In an attempt to stop looting during protests following the shooting of unarmed teen Michael Brown in Ferguson, Missouri, Gov. Jay Nixon announced a midnight curfew in the city Saturday. Still, the move wasn't enough to curb violence and further strife in Ferguson. Early Sunday morning, seven residents of Ferguson were arrested for violating the curfew, while one was shot and, according to Missouri State Highway Patrol Capt. Ron Johnson, critically wounded.

But it's unclear where the bullet came from in the case of the unidentified man in critical condition. Johnson, who held a 3 a.m. press conference in Ferguson, told media that the man was shot inside a barbecue restaurant, where a group of armed men were gathered. The only thing we do know? According to Johnson, police were not responsible for the shooting.

But the Ferguson police department did fire tear gas at protestors following curfew, after Johnson claimed that officials would not "enforce [curfew] with tear gas" — but the Missouri State Highway Patrol captain claims that was simply to get through the crowd to the unidentified victim. Before the shooting, authorities say they shot only smoke into protesting citizens defying Nixon's midnight curfew.
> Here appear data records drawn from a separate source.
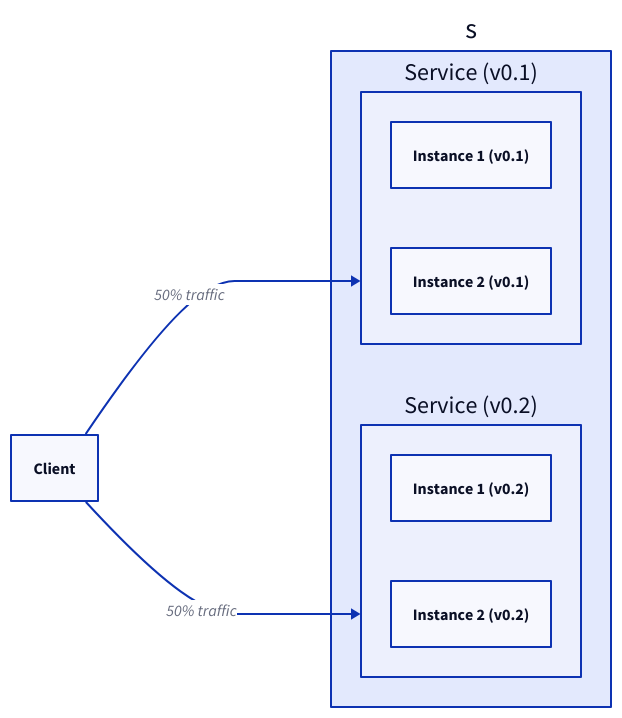
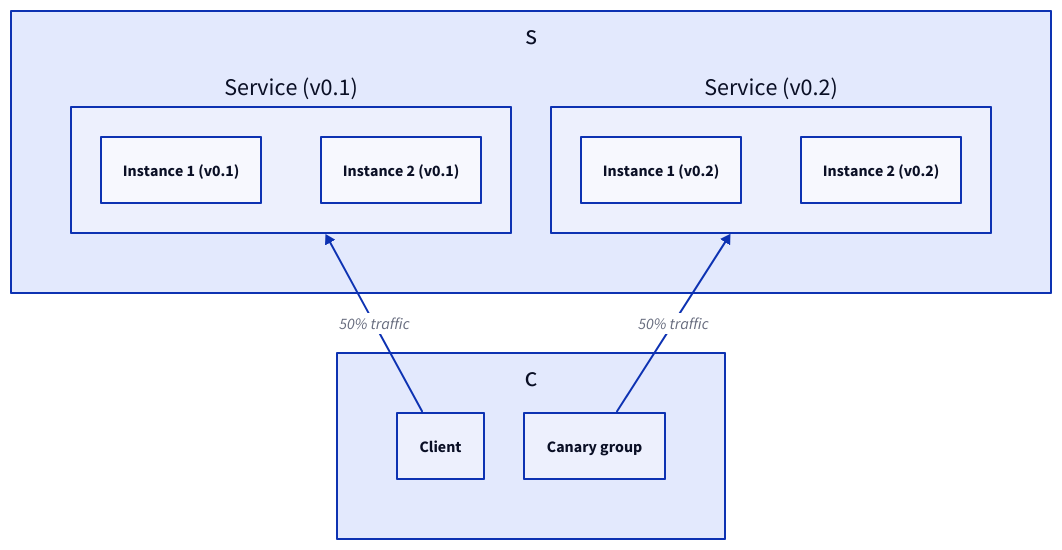
The ninth of 9 diagrams in content/docs/system-administration/system-deployment/deployment-strategies.md (link1905/system-design-101), drawn with D2 before and after one commit. The commit also changed other lines of this file and 21 other files, not shown here.

````diff
--- a/content/docs/system-administration/system-deployment/deployment-strategies.md
+++ b/content/docs/system-administration/system-deployment/deployment-strategies.md
@@ -308,26 +326,35 @@
 ```d2
 direction: right
 s {
+  class: none
+  grid-rows: 1
   s1: Service (v0.1) {
     i1: "Instance 1 (v0.1)" {
         class: server
     }
     i2: "Instance 2 (v0.1)" {
         class: server
     }
   }
   s2: Service (v0.2) {
     i1: "Instance 1 (v0.2)" {
-      class: server
+        class: server
     }
     i2: "Instance 2 (v0.2)" {
-      class: server
+        class: server
     }
   }
 }
-c: Client {
-    class: client
+c {
+  class: none
+  grid-rows: 1
+  c: Client {
+      class: client
+  }
+  ca: Canary group {
+      class: client
+  }
 }
-c -> s.s1: 50% traffic
-c -> s.s2: 50% traffic
+c.c -> s.s1: 50% traffic
+c.ca -> s.s2: 50% traffic
 ```
````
After midnight Sunday, demonstrators gathered in Ferguson's streets despite the rain, chanting, according to The New York Times, "We are Mike Brown! We have the right to assemble peacefully!” (Though one did, according to police, throw a bottle rocket and another fired a gun at a police car.) Despite St. Louis Alderman Antonio French's attempt to sway protestors into heading home once the clock struck midnight, as CNN reports, seven protestors were in police custody within 45 minutes of the broken curfew.

So, the clear question after another night of strife in Ferguson: Would the city continue its curfew another 24 hours? During his early morning press conference, Johnson did not answer, but clearly was not pleased with what the curfew yielded. Said Johnson: "I was disappointed in the actions of tonight. . . . The crowds we've had for the last two nights [were] citizens obeying, protesting."

Whether or not Gov. Nixon decides to continue the curfew, one thing clearly is ongoing in Ferguson: the mass distrust of Ferguson's authorities.

No doubt, that will continue into Sunday night, curfew or not.